7. I Believe – REM When: always
They might be the last truly great American group.
REM never apologised for being artists, for trying to marry head and heart, for refusing to follow pop culture’s relentless march to the intellectual bottom. They were a properly kick ass rock ‘n roll band. They maybe had the best front man in rock in the 80s/90s. Who was also a poet. They believed in things and spoke about them. They campaigned for Amnesty. They appeared on Sesame Street. Michael Stipe. Peter Buck. Mike Mills. Bill Berry. They took it very seriously but laughed at themselves along the way.
There will be a small handful of bands, singers, and artists on this list where I could pick from any of a dozen songs. REM are one of them. The breathless smile-in-the-face-of-the-apocalypse-stream-of-consciousness “It’s The End Of The World (And I Feel Fine)” is worth a place purely for the “time I spent some time alone” harmonies at its close. In stark contrast I could also easily argue the case for “Everybody Hurts”, possibly the purest, most redemptive expression of the universality of human pain committed to record. The straight ahead beauty of “Nightswimming”, the Byrdsian jangle of “Driver 8”, the sheer fun of “Stand”, the chilling darkness of “Country Feedback”… That’s without even mentioning “Losing My Religion”, “Turn You Inside Out”, “World Leader Pretend”, “Talk About The Passion”, “Fall On Me”, “These Days”… A ridiculous embarrassment of riches from which I decided to pick one.

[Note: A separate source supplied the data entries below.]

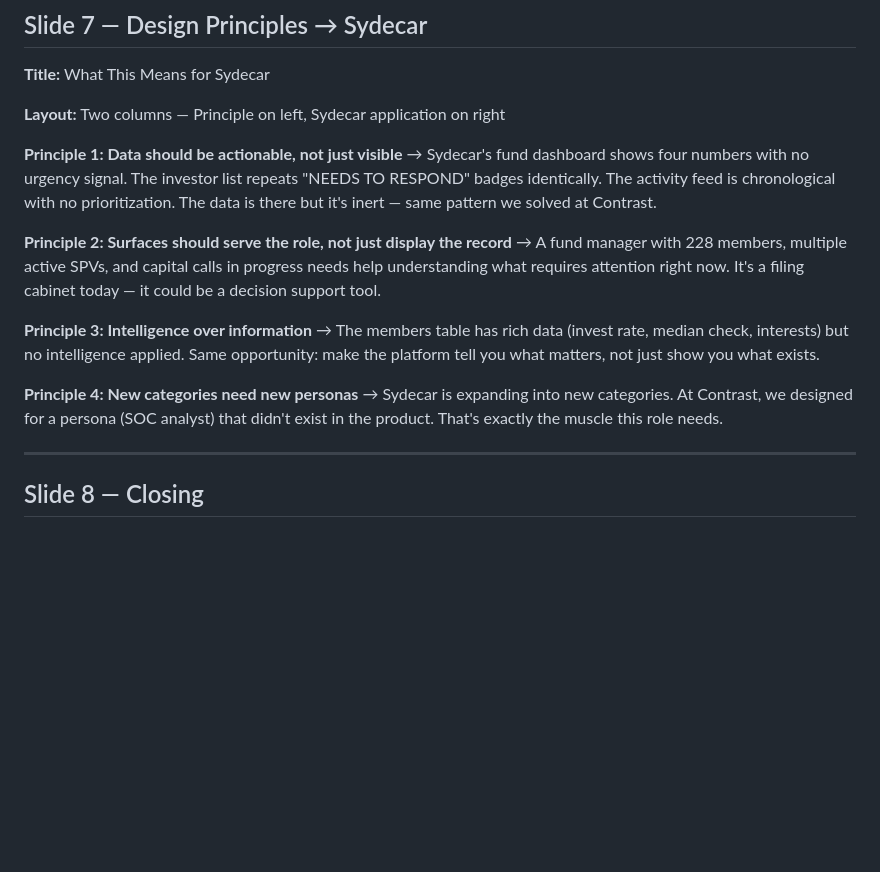
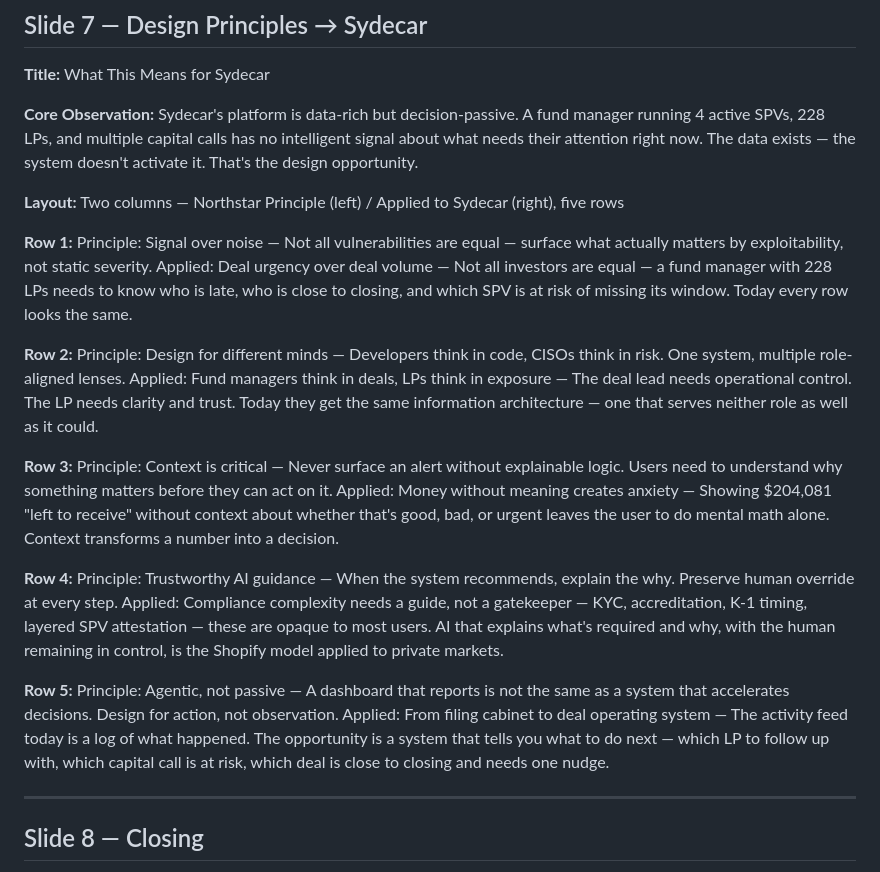
Before and after one commit to wownflutter/cyderes-design-system, a Markdown page: slides-content.md, the part around the change. GitHub-like rendering; blank space fills up the shorter version.

Commit message:
Update Sydecar principles slide with Northstar Principle framework
Replace generic design principles with specific Northstar Principle →
Applied to Sydecar mapping. Adds core observation, five principle pairs
with concrete Sydecar data points ($204K, 228 LPs, KYC/K-1 timing).

https://claude.ai/code/session_01RankyhebhgsQghiCwUSqc2

```diff
--- a/slides-content.md
+++ b/slides-content.md
@@ -108,19 +108,30 @@ After: Contextual incident story, impact assessment visible immediately, clear r
 ## Slide 7 — Design Principles → Sydecar
 **Title:** What This Means for Sydecar
 
-**Layout:** Two columns — Principle on left, Sydecar application on right
+**Core Observation:**
+Sydecar's platform is data-rich but decision-passive. A fund manager running 4 active SPVs, 228 LPs, and multiple capital calls has no intelligent signal about what needs their attention right now. The data exists — the system doesn't activate it. That's the design opportunity.
 
-**Principle 1: Data should be actionable, not just visible**
-→ Sydecar's fund dashboard shows four numbers with no urgency signal. The investor list repeats "NEEDS TO RESPOND" badges identically. The activity feed is chronological with no prioritization. The data is there but it's inert — same pattern we solved at Contrast.
+**Layout:** Two columns — Northstar Principle (left) / Applied to Sydecar (right), five rows
 
-**Principle 2: Surfaces should serve the role, not just display the record**
-→ A fund manager with 228 members, multiple active SPVs, and capital calls in progress needs help understanding what requires attention right now. It's a filing cabinet today — it could be a decision support tool.
+**Row 1:**
+Principle: Signal over noise — Not all vulnerabilities are equal — surface what actually matters by exploitability, not static severity.
+Applied: Deal urgency over deal volume — Not all investors are equal — a fund manager with 228 LPs needs to know who is late, who is close to closing, and which SPV is at risk of missing its window. Today every row looks the same.
 
-**Principle 3: Intelligence over information**
-→ The members table has rich data (invest rate, median check, interests) but no intelligence applied. Same opportunity: make the platform tell you what matters, not just show you what exists.
+**Row 2:**
+Principle: Design for different minds — Developers think in code, CISOs think in risk. One system, multiple role-aligned lenses.
+Applied: Fund managers think in deals, LPs think in exposure — The deal lead needs operational control. The LP needs clarity and trust. Today they get the same information architecture — one that serves neither role as well as it could.
 
-**Principle 4: New categories need new personas**
-→ Sydecar is expanding into new categories. At Contrast, we designed for a persona (SOC analyst) that didn't exist in the product. That's exactly the muscle this role needs.
+**Row 3:**
+Principle: Context is critical — Never surface an alert without explainable logic. Users need to understand why something matters before they can act on it.
+Applied: Money without meaning creates anxiety — Showing $204,081 "left to receive" without context about whether that's good, bad, or urgent leaves the user to do mental math alone. Context transforms a number into a decision.
+
+**Row 4:**
+Principle: Trustworthy AI guidance — When the system recommends, explain the why. Preserve human override at every step.
+Applied: Compliance complexity needs a guide, not a gatekeeper — KYC, accreditation, K-1 timing, layered SPV attestation — these are opaque to most users. AI that explains what's required and why, with the human remaining in control, is the Shopify model applied to private markets.
+
+**Row 5:**
+Principle: Agentic, not passive — A dashboard that reports is not the same as a system that accelerates decisions. Design for action, not observation.
+Applied: From filing cabinet to deal operating system — The activity feed today is a log of what happened. The opportunity is a system that tells you what to do next — which LP to follow up with, which capital call is at risk, which deal is close to closing and needs one nudge.
 
 ---
 
```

“I Believe” sits eight songs in to 1986’s “Lifes Rich Pageant”, the missing apostrophe apparently deliberate, and for me, shoddy grammar aside, it’s their finest album. For today at least. Ask me tomorrow and it’ll be “Automatic For The People”. Or “Murmur”. And I’ll always carry a torch for “Green” which was my start point with the band. You get the idea.
The song is almost a manifesto, a concise treatise on how to live; it calls to mind Stipe imparting advice to a younger version of himself (tellingly an earlier attempt at the song was entitled “When I Was Young” but failed to make it on to “Fables Of The Reconstruction”, the preceding album).
Lyrically, like many of his songs, it veers from the oblique – the shamanistic imagery, all coyotes, rattlesnakes and fever – to the more explicit and direct. All of it wrapped up in twisting, riddling lines that challenge the listener – both the listener in the song and us, the listeners to the song – to reflect on what’s important in life:
Explain the change, the difference between what you want and what you need, there’s the key
Your adventure for today, what do you do between the horns of the day ?
There’s frequent allusions to marking a period of shaking off younger, foolish ways and embracing change – the man that was “spirited, a rattlesnake” giving way to someone for whom “change is what I believe in”. There’s arguably a read of the song that’s about a rejection of religion – first line’s “young and full of grace” – but it’s not imagery that’s revisited and I think it’s less about casting off something specific, rather a general process of sifting all of the truths inherited in your youth and figuring out which ones you’re going to choose to make a part of yourself. Stipe’s gently playful in his role as the advice giving narrator – co-opting and teasing with exactly the kinds of platitude (“give and take”, “practice makes perfect”, “think of others”) that are frequently passed down as wisdom from adults to children. My favourite section sums this up in a wonderful articulation of life as an evolving process, never fixed, never done (until, ultimately, of course it’s done):
Trust in your calling, make sure your calling’s true
Think of others, the others think of you
Silly rule, golden words make practice, practice makes perfect
Perfect is a fault, and fault lines change
Musically the song’s playful too. The studio version kicks off with a down-home, rootsy banjo that gives way to Buck’s chiming Rickenbacker – a conscious nod to the lyrical themes, taking the threads of the old and weaving them in to something new. Then it just throttles forwards, a bundle of momentum and energy, running helter skelter through the first verse, building to the kick into the chorus. It is impossible to not feel lifted up by this song. On a good day it will make you believe you can do anything. On a bad day it will make you leap around the house grinning like a loon. Either outcome is pretty good I reckon.
The version on the video above is from Tourfilm, the 1990 document of the “Green” world tour. It doesn’t open with the banjo but I particularly love it for showing off the many facets of Stipe – the poet, the incredible singer, the performer. He’s just utterly mesmerising, holding the crowd through a straight poetry recital, an acapella verse, before tearing off his jacket and ripping into the song. He veers from exposed and vulnerable to defiant and bold, always true to himself, fierce in his declamation. Incredible. The band aren’t too shabby either.
Given that my read of the song is fundamentally about embracing change, working through what’s important, and being comfortable in asserting your own identity it’s not difficult to understand why I picked it. Stipe was 26 when he wrote this and I guess that’s a natural point to work through what’s left over from childhood and adolescence and piece your self together. I’m not 26 anymore but there seems no harm in continuing the process.
As the song says: “fault lines change”.